START DATA
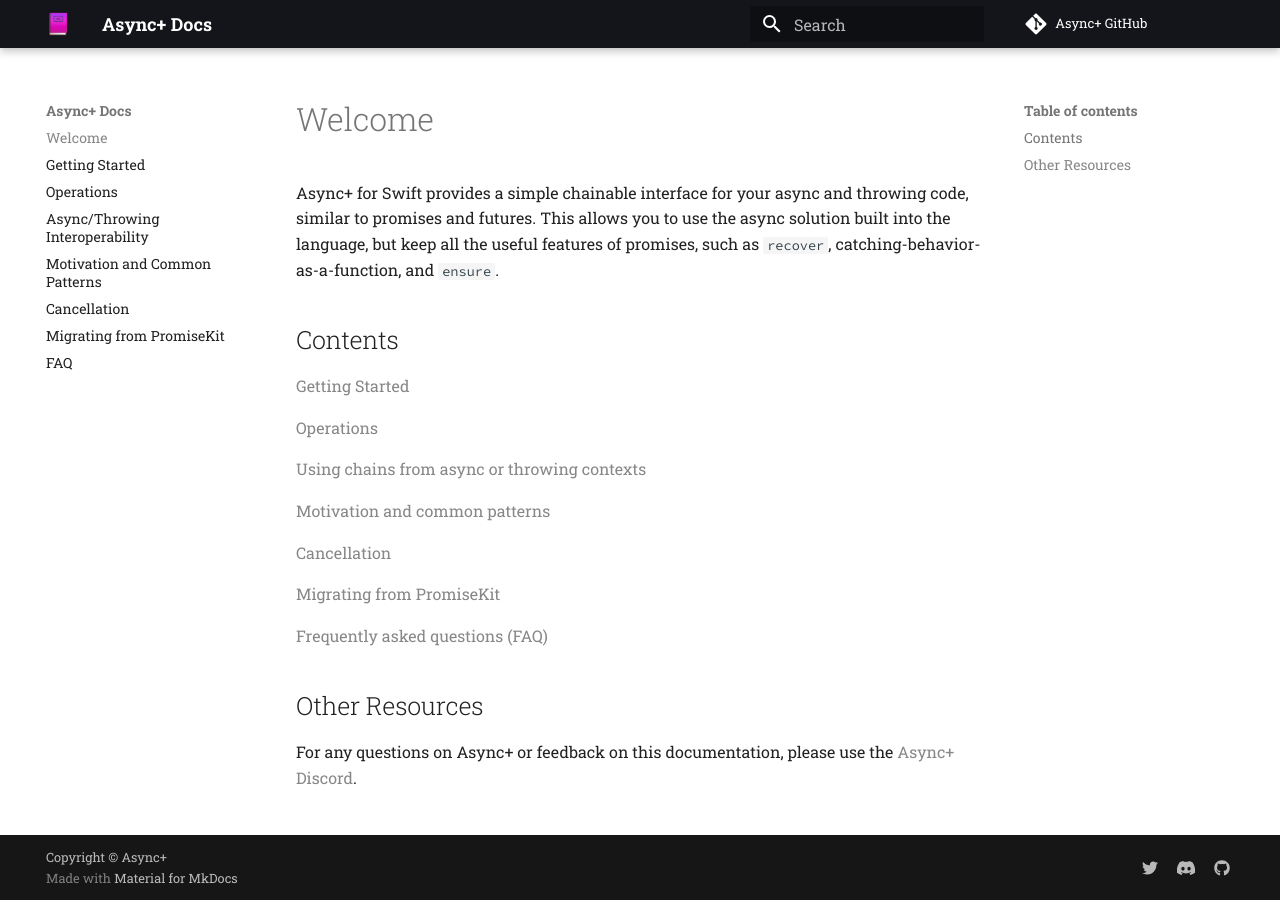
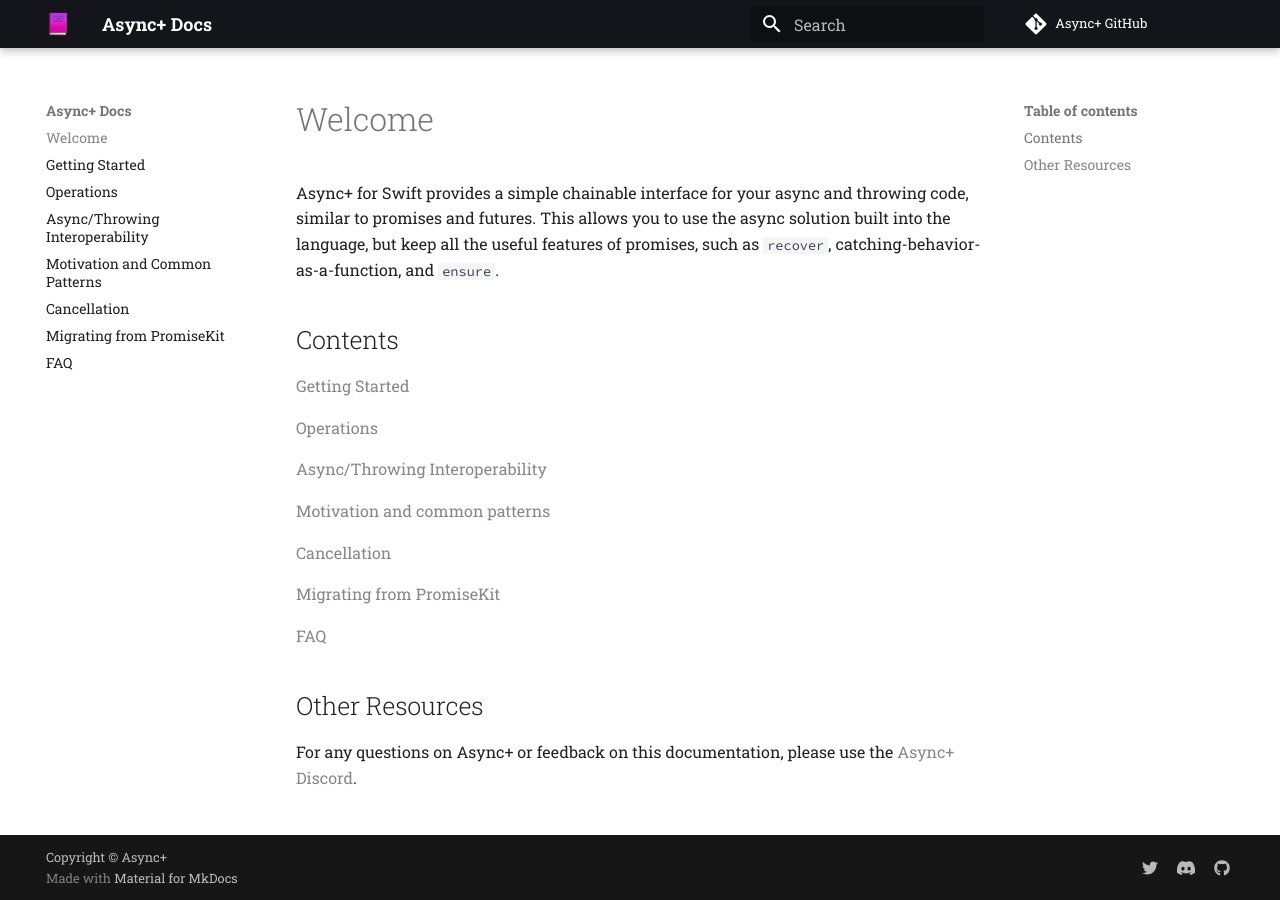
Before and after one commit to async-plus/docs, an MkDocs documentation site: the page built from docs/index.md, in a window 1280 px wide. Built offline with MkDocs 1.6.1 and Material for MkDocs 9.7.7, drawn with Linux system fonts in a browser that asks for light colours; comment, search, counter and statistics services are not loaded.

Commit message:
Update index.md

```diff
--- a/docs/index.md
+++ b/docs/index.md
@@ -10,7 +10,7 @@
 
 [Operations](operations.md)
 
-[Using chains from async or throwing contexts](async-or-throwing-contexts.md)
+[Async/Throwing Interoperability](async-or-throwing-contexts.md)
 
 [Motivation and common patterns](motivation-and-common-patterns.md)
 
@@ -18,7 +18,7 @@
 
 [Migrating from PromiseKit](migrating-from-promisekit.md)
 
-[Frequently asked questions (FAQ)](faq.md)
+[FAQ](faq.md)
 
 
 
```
END DATA
Which lines above contain the word "throwing"? Copy each one.

-[Using chains from async or throwing contexts](async-or-throwing-contexts.md)
+[Async/Throwing Interoperability](async-or-throwing-contexts.md)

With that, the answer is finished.